### Requirement
In the entries below, how many lines contain the string "package"? Respond with the number only.

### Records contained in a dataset
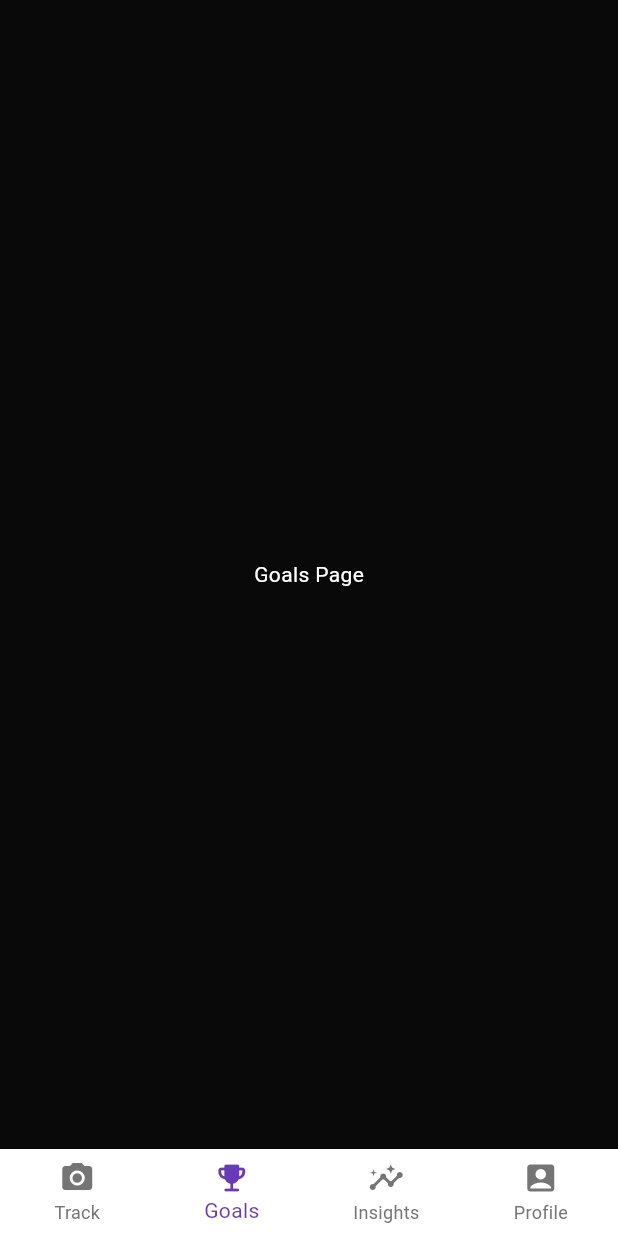
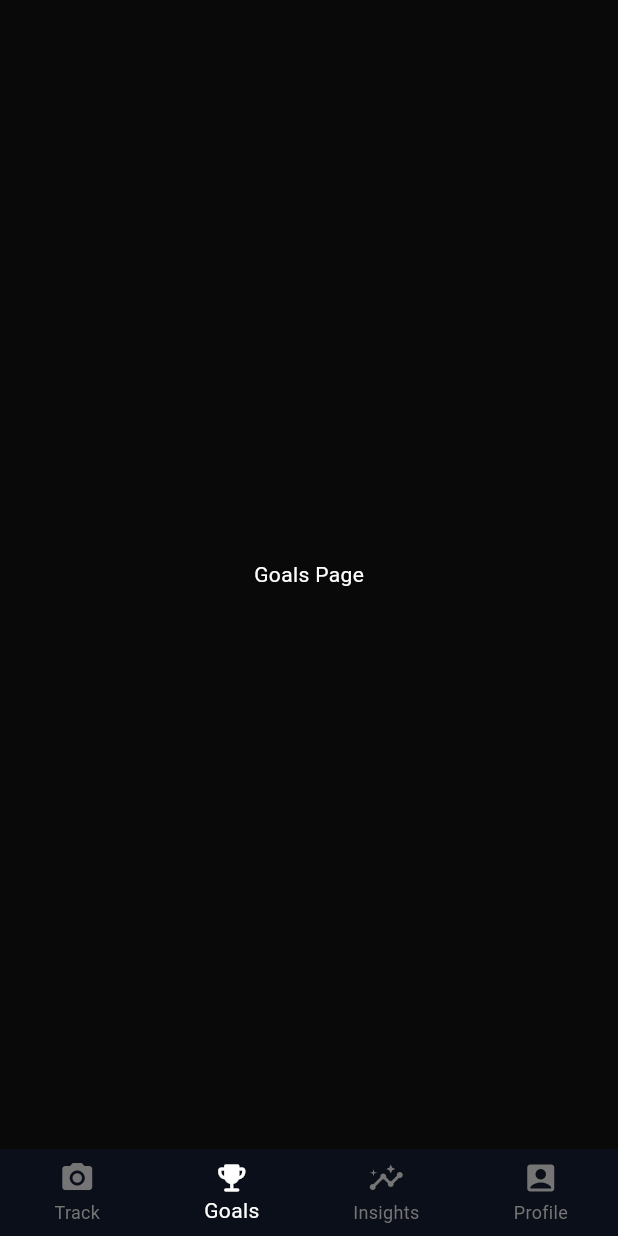
Before and after one commit to YazKzirius/KzNutrition, a Flutter app: the LandingPage screen opened directly, item 2 of the bottom bar chosen, on a phone screen of 412 x 824 dp. Run offline on Flutter 3.47's test engine with Material 3 defaults, Android fonts, the light colour scheme and no system bars; our stand-ins replace camera, google_generative_ai, image_picker, material_symbols_icons.

```diff
--- a/lib/CustomWigets/MealEntryCard.dart
+++ b/lib/CustomWigets/MealEntryCard.dart
@@ -20,7 +20,6 @@ class MealEntryCard extends StatelessWidget {
         mainAxisAlignment: MainAxisAlignment.spaceBetween,
         crossAxisAlignment: CrossAxisAlignment.start,
         children: [
-          // --- FIX: Wrapped the Column in Expanded ---
           // This allows the text to wrap and prevents overflow.
           Expanded(
             child: Column(
--- a/lib/LandingPage.dart
+++ b/lib/LandingPage.dart
@@ -1,5 +1,6 @@
 import 'package:flutter/material.dart';
 import 'package:kznutrition/TrackScreen.dart';
+import 'package:kznutrition/utils/AppColours.dart';
 
 class TrackPage extends StatelessWidget {
   const TrackPage({super.key});
@@ -95,8 +96,8 @@ class _LandingPageState extends State<LandingPage> {
 
         // --- Styling ---
         type: BottomNavigationBarType.fixed, // Ensures all labels are visible.
-        backgroundColor: Colors.white, // Equivalent to `?android:attr/windowBackground`.
-        selectedItemColor: Colors.deepPurple, // Color for the active tab's icon and label.
+        backgroundColor: AppColours.background, // Equivalent to `?android:attr/windowBackground`.
+        selectedItemColor: Colors.white, // Color for the active tab's icon and label.
         unselectedItemColor: Colors.grey.shade600, // Color for inactive tabs.
       ),
     );
--- a/lib/NutritionalInfoScreen.dart
+++ b/lib/NutritionalInfoScreen.dart
@@ -47,7 +47,7 @@ class NutritionalInfoScreen extends StatelessWidget {
                 children: [
                   const Text("Estimated Calories", style: TextStyle(fontSize: 18, color: AppColours.textSecondary)),
                   const SizedBox(height: 8),
-                  Text(calories.toString(), style: const TextStyle(fontSize: 48, fontWeight: FontWeight.bold)),
+                  Text(calories.toString(), style: const TextStyle(fontSize: 48, fontWeight: FontWeight.bold, color: AppColours.textPrimary)),
                   const SizedBox(height: 24),
                   Row(
                     mainAxisAlignment: MainAxisAlignment.spaceAround,
@@ -134,7 +134,7 @@ class _MacroWidget extends StatelessWidget {
         const SizedBox(height: 4),
         Text(
           value != null ? '${value!.toStringAsFixed(0)}g' : '-',
-          style: const TextStyle(fontSize: 20, fontWeight: FontWeight.bold),
+          style: const TextStyle(fontSize: 20, fontWeight: FontWeight.bold, color: AppColours.textPrimary),
         ),
       ],
     );
--- a/lib/TrackScreen.dart
+++ b/lib/TrackScreen.dart
@@ -2,7 +2,6 @@ import 'dart:io';
 import 'package:flutter/material.dart';
 import 'package:material_symbols_icons/symbols.dart';
 import 'package:image_picker/image_picker.dart';
-import 'package:openfoodfacts/openfoodfacts.dart';
 import 'package:kznutrition/models/MealEntry.dart';
 import 'package:kznutrition/CameraScanner.dart';
 import 'package:kznutrition/NutritionalInfoScreen.dart';
```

### Answer to the problem
10